There has been a lot of talk of acceptance over the past few years. There are all kinds of buzzwords about it in an attempt to classify (and thus, segregate) people, but it really all comes down to acceptance.
This seems to be concentrated in comics.
Growing up, I wasn’t overly concerned about what color or sexual orientation my heroes were. I just wanted a good tale. I was a kid, and it didn’t really dawn on me that the only black heroes of any real note were Power Man and the Black Panther. Black characters with black features. There are loads of other characters who are blue, green, purple, what have you, but who were basically white and just colored differently. Color didn’t really matter to me.
As I grew and race became a factor (I went to a private high school for a couple of years, and I asked out this Italian girl, who said I was cute and she’d date me, but her father would flip if she brought me home…my first conscious introduction to racism), I began to understand that my heroes were created by white people.
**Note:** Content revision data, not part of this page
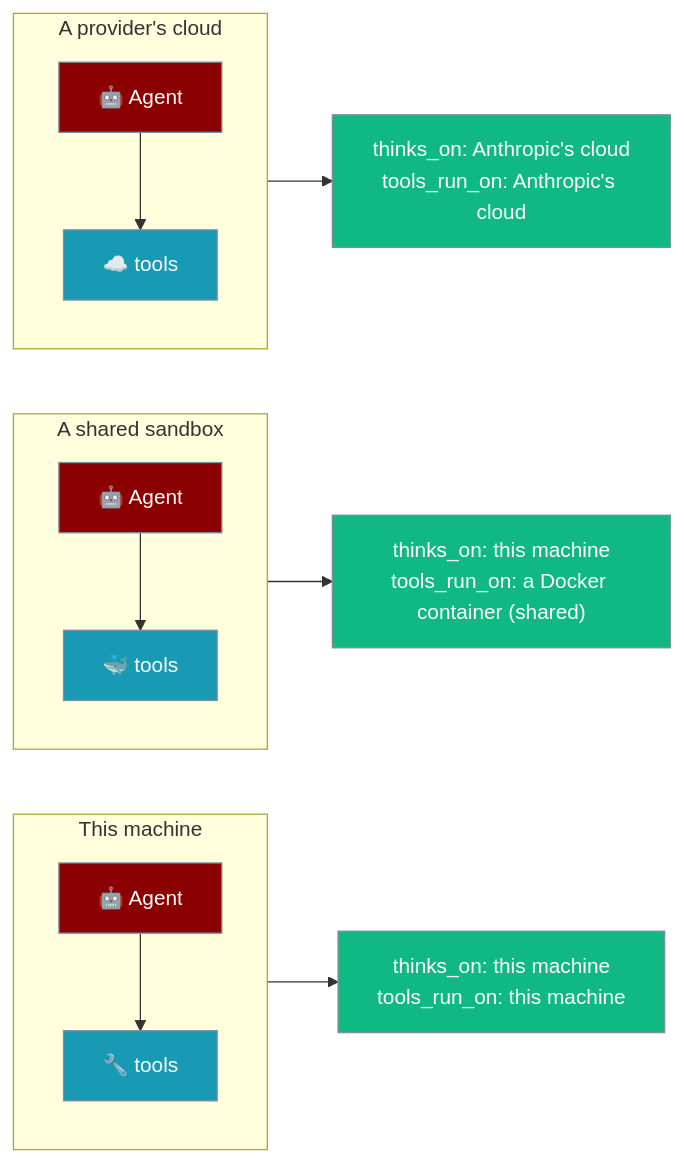
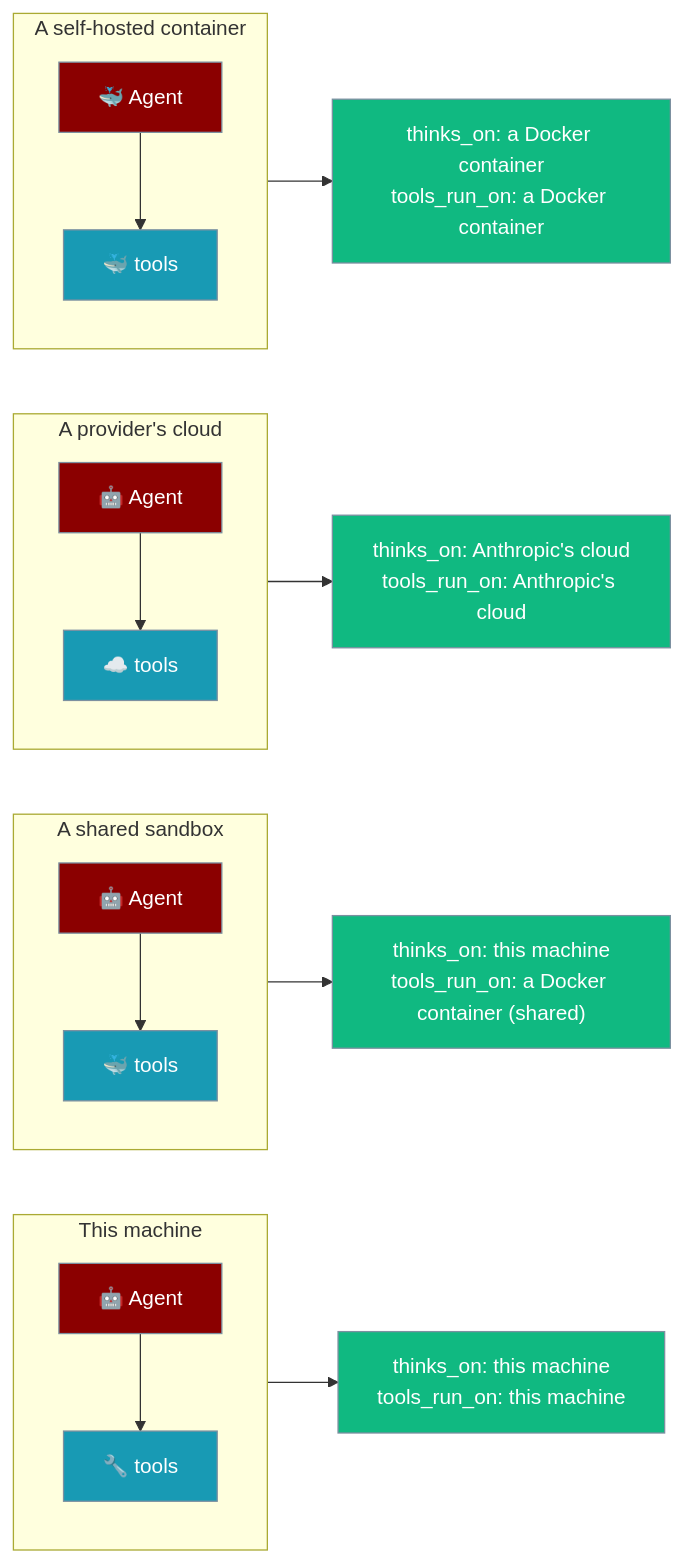
Before and after one commit to MervinPraison/PraisonAIDocs: the first of 2 diagrams in docs/features/where-does-it-run.mdx, drawn with Mermaid. The commit also changed other lines of this file and 4 other files, not shown here.

First line of the commit message:
docs: add run_on="docker" self-hosted whole-agent page (fixes #3055)

````diff
--- a/docs/features/where-does-it-run.mdx
+++ b/docs/features/where-does-it-run.mdx
@@ -10,28 +10,33 @@
 ```mermaid
 graph LR
     subgraph L1["This machine"]
         A1[🤖 Agent] --> T1[🔧 tools]
     end
     subgraph L2["A shared sandbox"]
         A2[🤖 Agent] --> T2[🐳 tools]
     end
     subgraph L3["A provider's cloud"]
         A3[🤖 Agent] --> T3[☁️ tools]
     end
+    subgraph L4["A self-hosted container"]
+        A4[🐳 Agent] --> T4[🐳 tools]
+    end
 
     B1["thinks_on: this machine<br/>tools_run_on: this machine"]
     B2["thinks_on: this machine<br/>tools_run_on: a Docker container (shared)"]
     B3["thinks_on: Anthropic's cloud<br/>tools_run_on: Anthropic's cloud"]
+    B4["thinks_on: a Docker container<br/>tools_run_on: a Docker container"]
 
     L1 --> B1
     L2 --> B2
     L3 --> B3
+    L4 --> B4
 
     classDef agent fill:#8B0000,stroke:#7C90A0,color:#fff
     classDef tool fill:#189AB4,stroke:#7C90A0,color:#fff
     classDef answer fill:#10B981,stroke:#7C90A0,color:#fff
 
-    class A1,A2,A3 agent
-    class T1,T2,T3 tool
-    class B1,B2,B3 answer
+    class A1,A2,A3,A4 agent
+    class T1,T2,T3,T4 tool
+    class B1,B2,B3,B4 answer
 ```
````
Not just created by, but continually written by them, as well.
When you pull back the curtain of creation, you see that there is a dearth of diversity of creators, not just of character types. It’s easy to make a character black or gay or transgendered or whatever. This is not to say that the character will be good or viable or anything of the sort. I’m just saying it’s easy to fill in a checkbox when creating a new character.
Know what you don’t see? Transgendered creators. (If you know of one, please let me know. I’d like to try their book.) You don’t see a lot of black creators, let alone black female creators. Women creators are coming along, as are creators of different races…but when it comes to positions of power, it’s almost all white. The three notable exceptions are Axel Alonso and Joe Quesada at Marvel, and Jim Lee at DC.
Acceptance starts at home. If you can’t accept someone of a different race in your heart, how are you going to accept them as a pivotal character you read about? Milestone, the great experiment, didn’t fail because the characters or creators were black/non-white. It failed because readers weren’t accepting. The books were of quality, the stories were good, and there was a different world view for the characters. One that was more honest because the creators lived through what they put the characters through.
We’re slowly being more accepting of people here in America. While we’re founded on racism and bigotry (and hatred in some cases), we’re slowly coming around to see the error of our ways and are becoming more accepting. That’s also being shown in the comics.
We currently have a black Captain America. Who saw that happening 20 years ago?